Vitamin D – Believe it or not, the Sun is our best source of vitamin D. This essential nutrient is found in certain foods, such as salmon, milk, and eggs, but typically in amounts too small to easily provide the recommended daily allowance. A vitamin D supplement is also problematic because serious complications may arise if taken in the wrong dosage (when you take large amounts of vitamin D, your liver produces too much of a chemical called 25(OH)D. When your 25(OH)D levels are too high, this can cause high levels of calcium to develop in your blood. High blood calcium is a condition called hypercalcemia). The Sun’s ultraviolet rays cause a type of cholesterol found in our skin to be converted into vitamin D. Ten to fifteen minutes of natural sunlight each day on unprotected skin is adequate for most people. After this length of time, remember to apply sunscreen to avoid burning.
Immune system – Sunshine actually contributes to the strengthening of your immune system because it stimulates the production of additional white blood cells. It also promotes the production of gamma globulin, a type of protein that helps the body fight infection.
Circulation – Light from the sun increases blood circulation. It also multiplies the number of red blood cells in your blood, resulting in increased stamina as additional oxygen is carried throughout your body.
Skin health – Sunlight may help prevent skin ailments such as acne, psoriasis, and eczema. Regular sun exposure will also help skin become more resistant to harmful UV rays since tanned skin is less likely to become sunburned. Sunshine even has the ability to destroy germs and help heal wounds.

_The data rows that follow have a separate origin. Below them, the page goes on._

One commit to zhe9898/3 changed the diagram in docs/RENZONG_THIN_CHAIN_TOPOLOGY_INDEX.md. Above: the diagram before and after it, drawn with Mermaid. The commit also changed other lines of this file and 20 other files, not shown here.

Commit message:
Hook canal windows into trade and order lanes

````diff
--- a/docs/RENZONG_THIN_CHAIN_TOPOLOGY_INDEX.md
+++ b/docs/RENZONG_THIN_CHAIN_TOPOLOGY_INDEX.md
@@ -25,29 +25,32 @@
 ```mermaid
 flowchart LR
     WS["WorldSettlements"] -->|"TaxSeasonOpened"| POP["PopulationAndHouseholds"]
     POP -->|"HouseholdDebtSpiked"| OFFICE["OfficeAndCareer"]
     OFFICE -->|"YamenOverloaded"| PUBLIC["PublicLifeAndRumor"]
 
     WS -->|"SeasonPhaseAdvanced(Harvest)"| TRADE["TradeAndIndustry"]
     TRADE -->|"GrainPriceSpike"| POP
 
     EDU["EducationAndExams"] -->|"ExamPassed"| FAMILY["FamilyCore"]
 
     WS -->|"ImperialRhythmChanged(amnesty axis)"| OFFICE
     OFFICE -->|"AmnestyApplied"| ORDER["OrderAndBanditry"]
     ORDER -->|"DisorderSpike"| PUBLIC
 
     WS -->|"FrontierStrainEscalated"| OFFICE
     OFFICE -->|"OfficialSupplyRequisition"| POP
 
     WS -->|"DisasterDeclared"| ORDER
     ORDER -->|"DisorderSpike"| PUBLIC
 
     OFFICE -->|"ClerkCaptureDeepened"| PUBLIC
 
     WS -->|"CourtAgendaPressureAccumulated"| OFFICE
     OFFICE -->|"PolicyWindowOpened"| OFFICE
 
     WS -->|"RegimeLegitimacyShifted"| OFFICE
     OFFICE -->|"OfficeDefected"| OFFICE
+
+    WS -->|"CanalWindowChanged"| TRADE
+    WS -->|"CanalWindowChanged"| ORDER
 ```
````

Disease prevention – Since Vitamin D plays an important role in the body’s absorption of calcium, regular Sun exposure can help prevent osteoporosis and rickets. Sunlight may also aid in the prevention of autoimmune diseases such as rheumatoid arthritis and multiple sclerosis. In addition, it helps lower levels of cholesterol and triglycerides and aids in the prevention of heart disease. One study even suggests that sun exposure may reduce the chances of cancer by as much as 70 percent. Regular sun exposure may help avert other serious conditions such as diabetes, liver problems, infertility, allergies, Alzheimer’s, and Parkinson’s. It also increases metabolism, helping ward off obesity.
Sleep – Sun exposure during the early morning hours (before 10 a.m.) has been shown to provide more restful sleep at night by helping regulate the sleep-wake cycle.